Fifty-one agricultural enterprises have been approved for biomass-specific grant aid under the Support Scheme for Renewable Heat (SSRH), a government-funded initiative designed to increase the energy generated from renewable sources in the heat sector.
The figure includes 24 poultry farmers, 15 mushroom producers, eight pig farmers, and two horticultural enterprises. The figures were revealed at a recent workshop at Teagasc Ashtown Food Research Centre, which looked at the role of carbon-neutral biomass in reducing farm fuel costs.
In the agricultural sector, the scheme is particularly aimed at enterprises that depend on fossil-fuelled boilers, Ray Langton, from the SEAI, explained.
The scheme is open to commercial, industrial, agricultural, district heating, public sector and other non-domestic heat users.

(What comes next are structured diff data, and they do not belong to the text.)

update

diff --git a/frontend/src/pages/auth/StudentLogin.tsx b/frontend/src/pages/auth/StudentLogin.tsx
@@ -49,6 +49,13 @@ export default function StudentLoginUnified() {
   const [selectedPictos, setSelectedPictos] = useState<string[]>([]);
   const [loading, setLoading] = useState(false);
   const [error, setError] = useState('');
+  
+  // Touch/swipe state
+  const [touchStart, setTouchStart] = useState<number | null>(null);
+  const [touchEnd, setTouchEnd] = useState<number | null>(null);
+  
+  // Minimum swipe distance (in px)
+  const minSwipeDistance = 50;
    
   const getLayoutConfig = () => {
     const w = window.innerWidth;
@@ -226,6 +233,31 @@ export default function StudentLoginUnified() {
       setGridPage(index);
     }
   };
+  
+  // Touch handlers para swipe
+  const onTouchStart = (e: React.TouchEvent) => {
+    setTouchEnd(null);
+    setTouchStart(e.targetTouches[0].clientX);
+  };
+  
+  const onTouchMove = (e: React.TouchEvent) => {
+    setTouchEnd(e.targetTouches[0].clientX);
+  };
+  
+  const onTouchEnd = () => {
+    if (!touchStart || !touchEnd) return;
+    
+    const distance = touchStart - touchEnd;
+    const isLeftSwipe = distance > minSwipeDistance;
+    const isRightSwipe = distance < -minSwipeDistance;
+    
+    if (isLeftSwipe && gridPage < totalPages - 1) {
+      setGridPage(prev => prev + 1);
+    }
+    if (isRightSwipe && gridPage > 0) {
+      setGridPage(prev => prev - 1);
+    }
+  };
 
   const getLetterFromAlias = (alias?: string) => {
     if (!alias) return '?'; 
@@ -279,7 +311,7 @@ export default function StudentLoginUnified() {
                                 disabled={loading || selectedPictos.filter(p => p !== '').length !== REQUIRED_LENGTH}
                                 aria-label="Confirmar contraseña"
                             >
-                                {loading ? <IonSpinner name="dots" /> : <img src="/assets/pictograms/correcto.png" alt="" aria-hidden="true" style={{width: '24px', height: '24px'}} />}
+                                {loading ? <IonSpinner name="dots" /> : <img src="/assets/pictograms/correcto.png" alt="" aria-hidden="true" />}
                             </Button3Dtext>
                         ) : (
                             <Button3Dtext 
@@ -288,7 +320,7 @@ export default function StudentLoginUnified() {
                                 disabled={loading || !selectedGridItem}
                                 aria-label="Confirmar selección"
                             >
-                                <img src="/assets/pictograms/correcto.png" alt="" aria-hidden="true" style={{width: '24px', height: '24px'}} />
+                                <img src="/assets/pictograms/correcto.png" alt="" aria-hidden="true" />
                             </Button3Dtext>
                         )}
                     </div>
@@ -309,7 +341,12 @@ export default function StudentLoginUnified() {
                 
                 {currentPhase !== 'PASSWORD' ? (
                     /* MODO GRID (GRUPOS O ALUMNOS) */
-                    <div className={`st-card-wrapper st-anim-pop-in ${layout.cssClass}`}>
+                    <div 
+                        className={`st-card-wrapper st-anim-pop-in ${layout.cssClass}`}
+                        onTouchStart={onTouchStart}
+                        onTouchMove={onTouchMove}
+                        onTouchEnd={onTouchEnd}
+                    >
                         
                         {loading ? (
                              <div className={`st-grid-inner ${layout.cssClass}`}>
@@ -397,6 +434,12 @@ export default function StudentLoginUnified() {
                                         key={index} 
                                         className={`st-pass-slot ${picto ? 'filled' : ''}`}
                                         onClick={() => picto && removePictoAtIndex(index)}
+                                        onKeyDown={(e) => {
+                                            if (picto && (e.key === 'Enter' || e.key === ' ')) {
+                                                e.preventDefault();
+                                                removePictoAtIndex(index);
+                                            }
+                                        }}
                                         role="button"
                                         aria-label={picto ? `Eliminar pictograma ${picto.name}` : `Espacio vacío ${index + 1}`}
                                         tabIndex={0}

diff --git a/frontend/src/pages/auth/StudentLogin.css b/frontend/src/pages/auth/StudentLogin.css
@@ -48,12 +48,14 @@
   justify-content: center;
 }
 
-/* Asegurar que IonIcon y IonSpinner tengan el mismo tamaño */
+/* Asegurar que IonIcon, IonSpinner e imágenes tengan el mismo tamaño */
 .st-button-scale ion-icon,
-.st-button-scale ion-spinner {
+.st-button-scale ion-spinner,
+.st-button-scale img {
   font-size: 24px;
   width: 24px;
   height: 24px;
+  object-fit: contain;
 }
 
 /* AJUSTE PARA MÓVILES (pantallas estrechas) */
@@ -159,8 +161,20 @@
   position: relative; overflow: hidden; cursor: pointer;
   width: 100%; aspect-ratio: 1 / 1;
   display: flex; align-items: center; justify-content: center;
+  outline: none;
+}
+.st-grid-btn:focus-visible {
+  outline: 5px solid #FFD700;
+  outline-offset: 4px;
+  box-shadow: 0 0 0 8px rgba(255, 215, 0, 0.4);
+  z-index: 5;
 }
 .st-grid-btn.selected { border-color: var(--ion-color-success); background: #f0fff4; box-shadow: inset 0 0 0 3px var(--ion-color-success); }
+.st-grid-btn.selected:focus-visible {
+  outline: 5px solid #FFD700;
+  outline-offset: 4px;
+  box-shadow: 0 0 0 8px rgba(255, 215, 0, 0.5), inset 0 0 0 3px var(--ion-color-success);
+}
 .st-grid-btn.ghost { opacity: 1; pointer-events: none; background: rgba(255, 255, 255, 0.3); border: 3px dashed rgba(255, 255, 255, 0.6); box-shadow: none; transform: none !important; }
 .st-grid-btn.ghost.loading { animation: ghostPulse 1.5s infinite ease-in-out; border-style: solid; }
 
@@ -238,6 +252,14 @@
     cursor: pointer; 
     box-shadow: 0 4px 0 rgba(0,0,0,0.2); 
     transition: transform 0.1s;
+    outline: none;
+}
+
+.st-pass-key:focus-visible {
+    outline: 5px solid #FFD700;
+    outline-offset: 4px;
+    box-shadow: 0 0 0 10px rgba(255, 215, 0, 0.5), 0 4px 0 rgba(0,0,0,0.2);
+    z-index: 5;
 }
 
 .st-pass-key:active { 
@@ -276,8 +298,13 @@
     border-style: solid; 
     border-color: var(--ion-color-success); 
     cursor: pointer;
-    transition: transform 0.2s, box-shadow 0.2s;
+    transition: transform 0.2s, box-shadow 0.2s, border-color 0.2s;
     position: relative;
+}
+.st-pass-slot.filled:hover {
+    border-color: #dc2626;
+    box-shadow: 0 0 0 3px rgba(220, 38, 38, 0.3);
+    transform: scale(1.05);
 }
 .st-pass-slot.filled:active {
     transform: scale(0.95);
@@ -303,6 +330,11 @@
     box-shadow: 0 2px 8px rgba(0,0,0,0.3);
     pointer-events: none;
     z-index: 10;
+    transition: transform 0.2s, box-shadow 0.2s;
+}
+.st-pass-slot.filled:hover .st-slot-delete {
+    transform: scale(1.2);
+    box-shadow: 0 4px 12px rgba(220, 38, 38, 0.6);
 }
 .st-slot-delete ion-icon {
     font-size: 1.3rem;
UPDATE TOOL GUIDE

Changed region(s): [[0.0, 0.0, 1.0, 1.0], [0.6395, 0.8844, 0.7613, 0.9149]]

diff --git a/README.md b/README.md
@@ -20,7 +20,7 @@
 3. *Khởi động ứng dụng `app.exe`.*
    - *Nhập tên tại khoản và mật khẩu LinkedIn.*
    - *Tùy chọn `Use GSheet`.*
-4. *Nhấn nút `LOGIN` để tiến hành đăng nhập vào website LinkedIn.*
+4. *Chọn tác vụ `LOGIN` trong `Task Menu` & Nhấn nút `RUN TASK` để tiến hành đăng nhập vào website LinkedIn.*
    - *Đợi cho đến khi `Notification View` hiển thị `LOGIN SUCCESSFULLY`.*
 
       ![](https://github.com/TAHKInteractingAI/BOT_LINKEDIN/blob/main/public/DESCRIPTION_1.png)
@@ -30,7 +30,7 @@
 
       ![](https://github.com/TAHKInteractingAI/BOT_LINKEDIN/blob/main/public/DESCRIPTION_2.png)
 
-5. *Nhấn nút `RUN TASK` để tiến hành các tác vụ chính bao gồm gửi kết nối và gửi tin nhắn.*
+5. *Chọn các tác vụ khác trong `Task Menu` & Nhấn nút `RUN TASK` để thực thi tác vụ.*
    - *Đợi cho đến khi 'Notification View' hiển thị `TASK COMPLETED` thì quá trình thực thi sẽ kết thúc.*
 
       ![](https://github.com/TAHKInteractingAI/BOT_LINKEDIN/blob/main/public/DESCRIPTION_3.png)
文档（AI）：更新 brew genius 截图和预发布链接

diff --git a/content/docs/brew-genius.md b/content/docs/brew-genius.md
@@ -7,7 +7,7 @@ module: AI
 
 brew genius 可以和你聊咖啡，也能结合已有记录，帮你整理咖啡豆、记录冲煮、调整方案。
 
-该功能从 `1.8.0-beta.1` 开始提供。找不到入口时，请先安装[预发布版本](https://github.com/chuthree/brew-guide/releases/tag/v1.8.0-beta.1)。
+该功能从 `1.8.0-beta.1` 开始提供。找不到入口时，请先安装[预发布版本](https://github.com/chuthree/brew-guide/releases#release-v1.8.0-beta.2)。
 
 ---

It is administered by the Sustainable Energy Authority of Ireland (SEAI).
Although the scheme is getting some traction now, it is generally under-subscribed, Langton said: “We have less than 10 percent of what the scheme can cover, so there is a lot more head room.”
The scheme facilitates the conversion from fossil fuel to renewable fuels and provides operational support for biomass boilers and anaerobic digestion heating systems. The SSRH aims to support businesses and farms for up to 15 years for the installation and ongoing use of biomass and anaerobic digestion heating systems.
Bioenergy specialist Barry Caslin said when he got involved in researching this whole area back in 2007, most of the emphasis in Ireland was on growing energy crops, and developing a resource: “There was a scheme by SEAI in 2006 and 2007 where there was a capital grant available for the installation of biomass boilers. But there wasn’t a massive uptake at the time. What we were waiting for was a demand-led policy which we have today in the SSRH, so that is welcome development in the whole area."
He added: “We started promoting that scheme [the SSRH] two years ago but that coincided with a lot of challenges – Covid-19, as well as issues with the application process that have since been ironed out."
Making the transition to renewables has "taken a long time and what is driving it now is fossil-fuel prices", he concluded.